Construction Expected To Begin February 5th On Berkshire Low Barrier Housing

January 23, 2018

Everett Government

low barrier

Will Rice with Catholic Community Services opened the program.

housing

Former Everett Mayor Ray Stephanson and current Mayor Cassie Franklin.

construction

Groundbreaking today with construction likely to start February 5th.

Today was a day for speeches and talking about cooperation during the groundbreaking of Everett’s first low barrier housing project. It is located on Berkshire drive just east of Evergreen Way and west of the Everett Fire Department’s training tower in central Everett.

Back on November 13th, 2014 the Everett Community Streets Initiative Task Force released its report highlighting sixteen separate strategies and over sixty supporting action items that the Task Force believed should be pursued to address street level social issues in Everett.

The recommendations ranged from specific public safety measures, to expanding outreach to the street population, to enhancing services and treatment available to street populations, to increasing the supply of shelter and permanent housing. You can click here to see the report and all of the recommendations.

The Housing First model was one of the long-term recommendations in the report and today marked the first of three groundbreaking events this year of such projects in Everett. The other two are HopeWorks Station II on Broadway and Cocoon House on Colby.
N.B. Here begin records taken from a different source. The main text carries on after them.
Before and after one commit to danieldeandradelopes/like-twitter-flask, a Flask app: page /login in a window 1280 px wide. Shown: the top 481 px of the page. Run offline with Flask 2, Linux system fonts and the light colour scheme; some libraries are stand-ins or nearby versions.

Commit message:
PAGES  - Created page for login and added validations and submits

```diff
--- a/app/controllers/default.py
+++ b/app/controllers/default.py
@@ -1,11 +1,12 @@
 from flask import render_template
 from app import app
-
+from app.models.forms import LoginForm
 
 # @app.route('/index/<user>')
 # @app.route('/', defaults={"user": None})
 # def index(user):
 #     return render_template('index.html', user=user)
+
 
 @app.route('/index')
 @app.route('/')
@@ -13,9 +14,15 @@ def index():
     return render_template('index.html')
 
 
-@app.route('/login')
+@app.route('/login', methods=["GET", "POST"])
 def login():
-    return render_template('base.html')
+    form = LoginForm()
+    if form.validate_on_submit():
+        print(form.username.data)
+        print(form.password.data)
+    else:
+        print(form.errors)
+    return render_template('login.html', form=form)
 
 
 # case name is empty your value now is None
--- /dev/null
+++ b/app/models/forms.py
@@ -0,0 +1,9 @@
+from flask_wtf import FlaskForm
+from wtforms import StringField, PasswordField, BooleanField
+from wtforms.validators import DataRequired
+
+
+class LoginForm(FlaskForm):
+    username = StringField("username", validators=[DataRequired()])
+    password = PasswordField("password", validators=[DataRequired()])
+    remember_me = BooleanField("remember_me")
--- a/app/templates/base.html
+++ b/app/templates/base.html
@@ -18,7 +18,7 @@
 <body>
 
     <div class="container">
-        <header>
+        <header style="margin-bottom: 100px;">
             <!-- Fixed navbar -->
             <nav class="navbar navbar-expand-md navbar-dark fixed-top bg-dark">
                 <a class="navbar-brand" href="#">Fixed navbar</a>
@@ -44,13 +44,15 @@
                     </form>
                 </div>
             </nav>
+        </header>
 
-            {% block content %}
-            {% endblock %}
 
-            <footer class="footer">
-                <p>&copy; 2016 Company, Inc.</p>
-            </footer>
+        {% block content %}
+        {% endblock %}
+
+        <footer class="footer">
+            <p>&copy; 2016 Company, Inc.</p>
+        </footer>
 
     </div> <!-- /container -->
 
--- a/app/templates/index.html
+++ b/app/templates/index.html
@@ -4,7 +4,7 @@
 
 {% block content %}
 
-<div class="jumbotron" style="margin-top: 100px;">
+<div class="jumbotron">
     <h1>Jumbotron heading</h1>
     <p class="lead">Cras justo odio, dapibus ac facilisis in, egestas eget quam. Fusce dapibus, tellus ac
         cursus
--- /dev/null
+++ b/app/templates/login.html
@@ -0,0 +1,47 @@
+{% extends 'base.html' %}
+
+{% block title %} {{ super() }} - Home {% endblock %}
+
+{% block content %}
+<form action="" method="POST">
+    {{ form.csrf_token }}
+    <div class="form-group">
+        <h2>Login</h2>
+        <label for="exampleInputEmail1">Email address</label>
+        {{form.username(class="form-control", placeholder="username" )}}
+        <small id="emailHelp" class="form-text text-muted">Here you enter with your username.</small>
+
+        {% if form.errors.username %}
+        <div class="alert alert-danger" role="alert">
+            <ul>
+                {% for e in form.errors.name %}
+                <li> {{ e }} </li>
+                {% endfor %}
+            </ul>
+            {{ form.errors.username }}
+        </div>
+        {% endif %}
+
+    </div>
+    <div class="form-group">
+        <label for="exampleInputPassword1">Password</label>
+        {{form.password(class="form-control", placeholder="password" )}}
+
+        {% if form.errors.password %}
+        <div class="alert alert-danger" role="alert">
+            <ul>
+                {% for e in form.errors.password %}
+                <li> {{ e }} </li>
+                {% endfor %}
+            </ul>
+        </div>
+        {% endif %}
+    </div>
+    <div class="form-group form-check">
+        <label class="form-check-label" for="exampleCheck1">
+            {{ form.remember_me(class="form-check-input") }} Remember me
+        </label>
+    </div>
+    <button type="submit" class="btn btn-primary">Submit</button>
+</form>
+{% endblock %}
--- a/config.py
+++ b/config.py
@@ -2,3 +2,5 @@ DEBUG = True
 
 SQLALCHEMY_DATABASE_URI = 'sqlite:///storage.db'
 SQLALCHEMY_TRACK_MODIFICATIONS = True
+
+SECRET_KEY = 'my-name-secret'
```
Now that ground has officially been broken, Catholic Housing Services will begin an outreach program to everyone living within a 500 foot radius of the project outlining the construction schedule and providing a phone number to contact a construction manager with any concerns over construction-related nuisances. Construction is expected to take between 12 and 18 months.

The Everett City Council recently passed a series of covenants restricting the building and how it is used. Some of the highlights in the covenants are:

  • Residents must be considered Chronically Homeless which is defined as a homeless individual with a disability who lives in a place not meant for human habitation, a safe haven or emergency shelter and has been living as such for at least 12 months.
  • Residents must be Low Income which is defined as having a gross annual household annual income at or below 50 percent of the local area median income.
  • Admissions must be prioritized with the greatest barriers to housing such as being homeless the longest period of time or have the highest service needs. The admissions policy must not require tenant sobriety or participation in mental health treatment as preconditions to admission.
  • Residents will not be allowed if they have criminal convictions for methamphetamine production, convicted of arson or convicted of sex offenses or who have exhibited serious or recent violent behavior.
  • All residents must be referred through the Snohomish County Coordinated Entry System in consultation with the City of Everett’s CHART program. There is no requirement the resident has to be from Everett but does have to reside in Snohomish County.
  • The facility has to have staff on site 24-hours-a-day.
  • The covenants last at least 50 years.

You can follow the progress of the Safe Streets Initiative here on the city’s website.




,

About myeverettnews

My Everett News is a hyperlocal news website featuring breaking news and events in Everett, WA. We also cover City of Everett information and items of interest to those who live and work in Everett. It's written by Leland Dart a former Snohomish County based radio reporter born and raised in Everett.

View all posts by myeverettnews

Comments are closed.